My mother was keen that I complete my graduation and never ever wanted me to be in the movies, as my father had made five films that lost money. One of the films he made was 'Agneepath,' which was hugely hyped but underwhelming at the box office, and I remember that my dad had to sell my grandmother's flat to pay off the loan.
In this digital age, there is no place to hide behind public relations people. This digital age requires leaders to be visible and authentic and to be able to communicate the decisions they've made and why they've made them, to be able to acknowledge when they've made a mistake and to move forward, to engage in the debate.

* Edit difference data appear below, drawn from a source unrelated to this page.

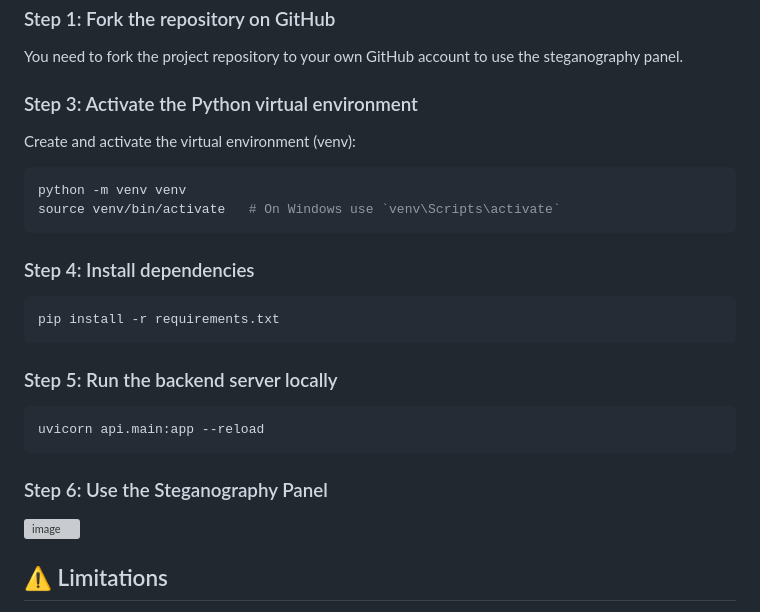
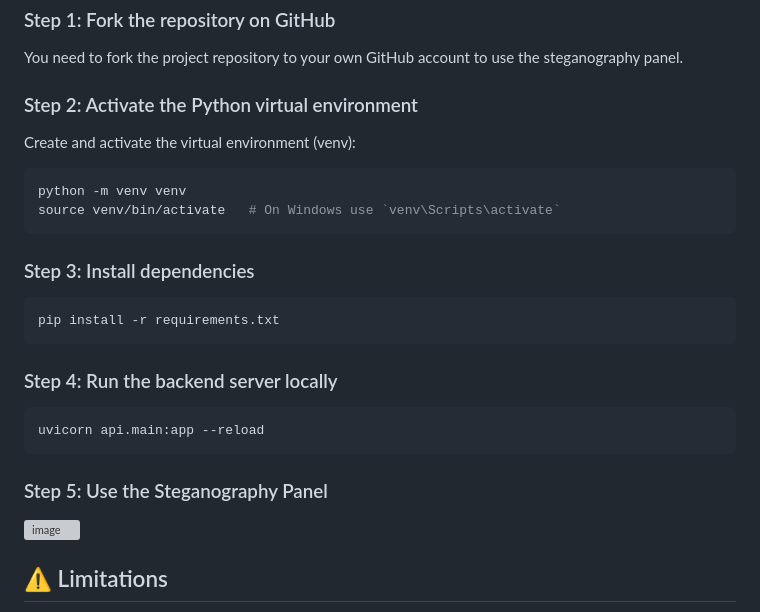
Before and after one commit to Vyzer9/C2-Educational-Steganography, a Markdown page: README.md, the part around the change. GitHub-like rendering; grey boxes are pictures that could not be loaded.

Commit message:
Atualizar o README.md

````diff
--- a/README.md
+++ b/README.md
@@ -68,21 +68,21 @@ The architecture is modular and extensible:
 ### Step 1: Fork the repository on GitHub
 You need to fork the project repository to your own GitHub account to use the steganography panel.
 
-### Step 3: Activate the Python virtual environment
+### Step 2: Activate the Python virtual environment
 Create and activate the virtual environment (venv):
 ```bash
 python -m venv venv
 source venv/bin/activate   # On Windows use `venv\Scripts\activate`
 ```
-### Step 4: Install dependencies
+### Step 3: Install dependencies
 ```bash
 pip install -r requirements.txt
 ```
-### Step 5: Run the backend server locally
+### Step 4: Run the backend server locally
 ```bash
 uvicorn api.main:app --reload
 ```
-### Step 6: Use the Steganography Panel
+### Step 5: Use the Steganography Panel
 
 <img width="1909" height="935" alt="image" src="https://github.com/user-attachments/assets/dcca7d7d-c3bf-46d1-b058-16120e2958e7" />
 
````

My mom had a job, and she also took care of us, and she also took care of Dad - I always saw her pulling triple duty, doing more than I ever felt like she needed to. I made a promise to myself that it would be more of a team effort in my family someday. And because of that, I became more independent.
If I didn't already sense that I was different, I certainly was reminded, whether by my parents or by the other school kids. Not just reminded. Told... I was made to believe it wasn't right. If I went a little bit too off - slap! It was Dad's upbringing and it was Victorian, and that's the way he was.
I never was that boy who loved gangster films, but when I was growing up, I was obsessed with the detective Dick Tracy. It was one of my favourite movies as a kid, and he really inspired me. I would have loved to be part of that golden age of Hollywood in the 1940s. It made me want to become an actor.
Visit those who are sick, or who are in trouble, especially those whom God has made needy by age, or by other sickness, as the feeble, the blind, and the lame who are in poverty. These you shall relieve with your goods after your power and after their need, for thus biddeth the Gospel.
When I did a study of all the coming-of-age movies that meant a lot to me, whether it was 'The Graduate' or 'Rebel Without a Cause' or 'Dead Poet's Society,' they all had that timeless feel. None of them were completely married to the details of their age. They felt timeless in their treatment of it. That's what made them resonate with me.